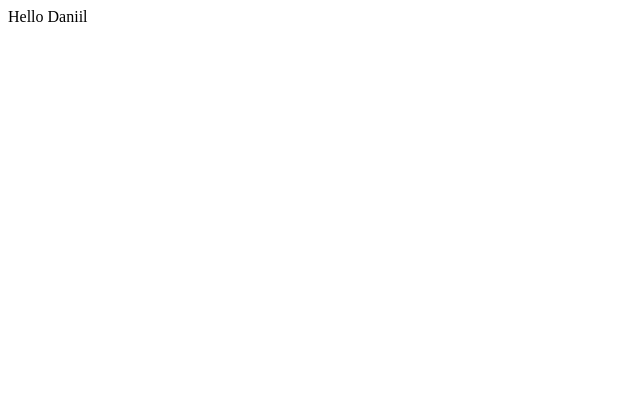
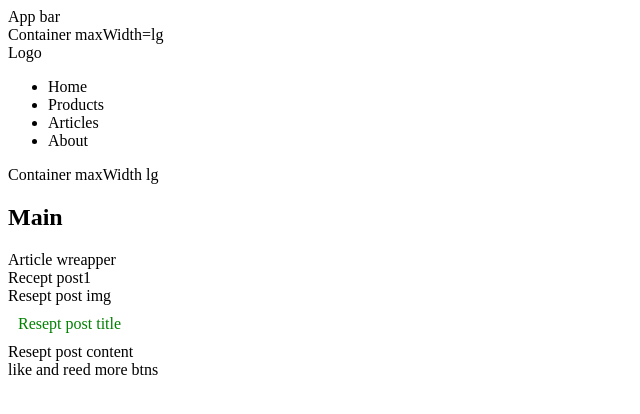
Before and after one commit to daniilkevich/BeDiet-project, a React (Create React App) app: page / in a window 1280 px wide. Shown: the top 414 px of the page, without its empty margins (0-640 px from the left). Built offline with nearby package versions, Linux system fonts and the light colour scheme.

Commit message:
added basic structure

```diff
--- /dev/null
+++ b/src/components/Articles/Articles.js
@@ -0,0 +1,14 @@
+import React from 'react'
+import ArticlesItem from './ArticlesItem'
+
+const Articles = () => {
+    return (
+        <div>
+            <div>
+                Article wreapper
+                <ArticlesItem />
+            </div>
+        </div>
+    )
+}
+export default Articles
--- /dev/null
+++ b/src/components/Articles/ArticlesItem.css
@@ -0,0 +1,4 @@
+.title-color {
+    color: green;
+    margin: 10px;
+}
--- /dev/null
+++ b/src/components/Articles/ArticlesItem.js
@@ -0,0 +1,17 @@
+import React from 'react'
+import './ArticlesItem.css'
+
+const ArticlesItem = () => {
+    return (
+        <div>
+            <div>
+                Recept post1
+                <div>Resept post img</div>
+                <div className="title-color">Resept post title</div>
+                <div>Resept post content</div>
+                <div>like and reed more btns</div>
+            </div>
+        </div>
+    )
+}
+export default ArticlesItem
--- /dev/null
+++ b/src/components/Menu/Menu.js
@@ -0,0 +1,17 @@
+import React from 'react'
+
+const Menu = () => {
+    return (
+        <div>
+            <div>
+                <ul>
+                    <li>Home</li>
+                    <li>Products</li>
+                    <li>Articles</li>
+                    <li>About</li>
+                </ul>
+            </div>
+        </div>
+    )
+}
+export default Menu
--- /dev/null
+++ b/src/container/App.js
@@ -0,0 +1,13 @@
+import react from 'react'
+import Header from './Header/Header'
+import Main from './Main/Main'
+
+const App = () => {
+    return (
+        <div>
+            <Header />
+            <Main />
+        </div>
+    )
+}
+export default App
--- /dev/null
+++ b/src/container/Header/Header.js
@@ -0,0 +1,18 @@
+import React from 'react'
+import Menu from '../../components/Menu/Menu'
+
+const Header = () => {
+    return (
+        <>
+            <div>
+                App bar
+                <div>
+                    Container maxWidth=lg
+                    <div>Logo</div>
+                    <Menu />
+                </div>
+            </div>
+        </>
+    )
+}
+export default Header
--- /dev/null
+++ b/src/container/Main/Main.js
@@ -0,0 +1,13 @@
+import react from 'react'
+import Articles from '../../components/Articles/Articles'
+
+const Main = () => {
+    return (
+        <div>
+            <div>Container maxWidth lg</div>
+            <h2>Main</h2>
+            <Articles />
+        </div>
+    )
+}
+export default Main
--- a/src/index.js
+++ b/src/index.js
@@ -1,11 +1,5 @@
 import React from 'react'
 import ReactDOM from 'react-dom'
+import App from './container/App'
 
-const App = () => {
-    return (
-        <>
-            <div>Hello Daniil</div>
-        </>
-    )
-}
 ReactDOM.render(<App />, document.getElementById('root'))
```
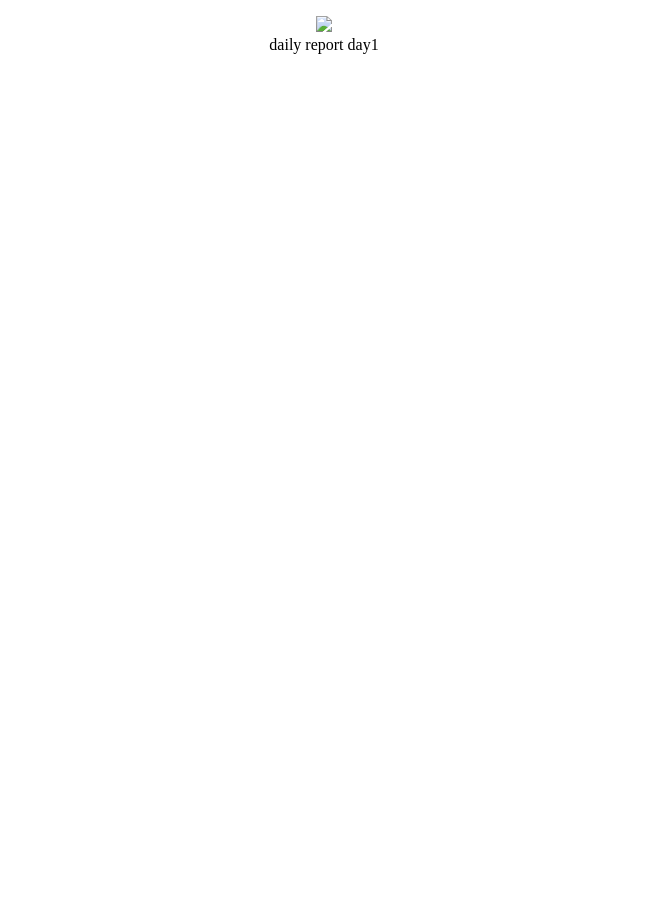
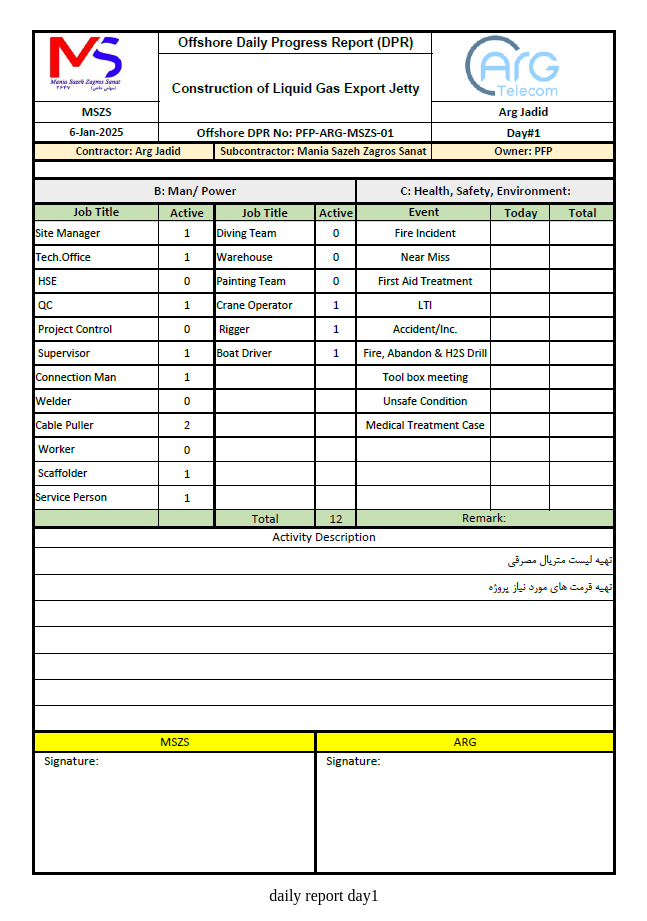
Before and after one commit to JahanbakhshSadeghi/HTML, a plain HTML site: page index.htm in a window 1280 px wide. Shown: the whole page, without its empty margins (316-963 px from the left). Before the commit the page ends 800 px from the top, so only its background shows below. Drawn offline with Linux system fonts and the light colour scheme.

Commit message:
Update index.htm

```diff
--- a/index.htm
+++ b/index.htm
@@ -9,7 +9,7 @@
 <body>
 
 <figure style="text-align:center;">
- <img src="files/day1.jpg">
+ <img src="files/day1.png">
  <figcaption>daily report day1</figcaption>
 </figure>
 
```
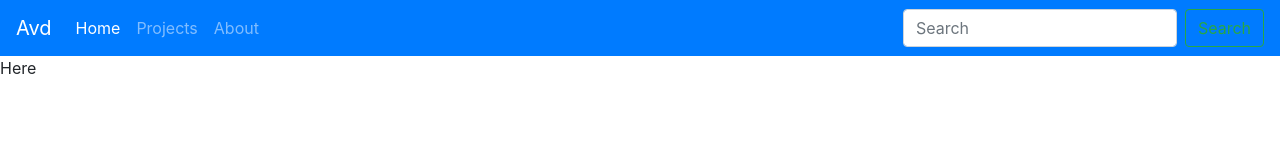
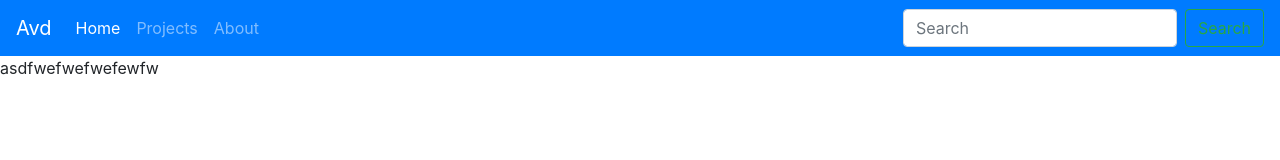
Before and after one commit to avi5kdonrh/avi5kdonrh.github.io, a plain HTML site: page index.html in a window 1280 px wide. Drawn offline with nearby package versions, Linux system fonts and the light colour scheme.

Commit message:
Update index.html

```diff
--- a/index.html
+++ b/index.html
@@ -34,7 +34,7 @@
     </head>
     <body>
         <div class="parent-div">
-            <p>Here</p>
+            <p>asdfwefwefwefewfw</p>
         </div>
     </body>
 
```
**********
WORK TASK. Output the entries above verbatim. Omit the images.

RESPONSE AREA.
Before and after one commit to daniilkevich/BeDiet-project, a React (Create React App) app: page / in a window 1280 px wide. Shown: the top 414 px of the page, without its empty margins (0-640 px from the left). Built offline with nearby package versions, Linux system fonts and the light colour scheme.

Commit message:
added basic structure

```diff
--- /dev/null
+++ b/src/components/Articles/Articles.js
@@ -0,0 +1,14 @@
+import React from 'react'
+import ArticlesItem from './ArticlesItem'
+
+const Articles = () => {
+    return (
+        <div>
+            <div>
+                Article wreapper
+                <ArticlesItem />
+            </div>
+        </div>
+    )
+}
+export default Articles
--- /dev/null
+++ b/src/components/Articles/ArticlesItem.css
@@ -0,0 +1,4 @@
+.title-color {
+    color: green;
+    margin: 10px;
+}
--- /dev/null
+++ b/src/components/Articles/ArticlesItem.js
@@ -0,0 +1,17 @@
+import React from 'react'
+import './ArticlesItem.css'
+
+const ArticlesItem = () => {
+    return (
+        <div>
+            <div>
+                Recept post1
+                <div>Resept post img</div>
+                <div className="title-color">Resept post title</div>
+                <div>Resept post content</div>
+                <div>like and reed more btns</div>
+            </div>
+        </div>
+    )
+}
+export default ArticlesItem
--- /dev/null
+++ b/src/components/Menu/Menu.js
@@ -0,0 +1,17 @@
+import React from 'react'
+
+const Menu = () => {
+    return (
+        <div>
+            <div>
+                <ul>
+                    <li>Home</li>
+                    <li>Products</li>
+                    <li>Articles</li>
+                    <li>About</li>
+                </ul>
+            </div>
+        </div>
+    )
+}
+export default Menu
--- /dev/null
+++ b/src/container/App.js
@@ -0,0 +1,13 @@
+import react from 'react'
+import Header from './Header/Header'
+import Main from './Main/Main'
+
+const App = () => {
+    return (
+        <div>
+            <Header />
+            <Main />
+        </div>
+    )
+}
+export default App
--- /dev/null
+++ b/src/container/Header/Header.js
@@ -0,0 +1,18 @@
+import React from 'react'
+import Menu from '../../components/Menu/Menu'
+
+const Header = () => {
+    return (
+        <>
+            <div>
+                App bar
+                <div>
+                    Container maxWidth=lg
+                    <div>Logo</div>
+                    <Menu />
+                </div>
+            </div>
+        </>
+    )
+}
+export default Header
--- /dev/null
+++ b/src/container/Main/Main.js
@@ -0,0 +1,13 @@
+import react from 'react'
+import Articles from '../../components/Articles/Articles'
+
+const Main = () => {
+    return (
+        <div>
+            <div>Container maxWidth lg</div>
+            <h2>Main</h2>
+            <Articles />
+        </div>
+    )
+}
+export default Main
--- a/src/index.js
+++ b/src/index.js
@@ -1,11 +1,5 @@
 import React from 'react'
 import ReactDOM from 'react-dom'
+import App from './container/App'
 
-const App = () => {
-    return (
-        <>
-            <div>Hello Daniil</div>
-        </>
-    )
-}
 ReactDOM.render(<App />, document.getElementById('root'))
```
Before and after one commit to JahanbakhshSadeghi/HTML, a plain HTML site: page index.htm in a window 1280 px wide. Shown: the whole page, without its empty margins (316-963 px from the left). Before the commit the page ends 800 px from the top, so only its background shows below. Drawn offline with Linux system fonts and the light colour scheme.

Commit message:
Update index.htm

```diff
--- a/index.htm
+++ b/index.htm
@@ -9,7 +9,7 @@
 <body>
 
 <figure style="text-align:center;">
- <img src="files/day1.jpg">
+ <img src="files/day1.png">
  <figcaption>daily report day1</figcaption>
 </figure>
 
```
Before and after one commit to avi5kdonrh/avi5kdonrh.github.io, a plain HTML site: page index.html in a window 1280 px wide. Drawn offline with nearby package versions, Linux system fonts and the light colour scheme.

Commit message:
Update index.html

```diff
--- a/index.html
+++ b/index.html
@@ -34,7 +34,7 @@
     </head>
     <body>
         <div class="parent-div">
-            <p>Here</p>
+            <p>asdfwefwefwefewfw</p>
         </div>
     </body>
 
```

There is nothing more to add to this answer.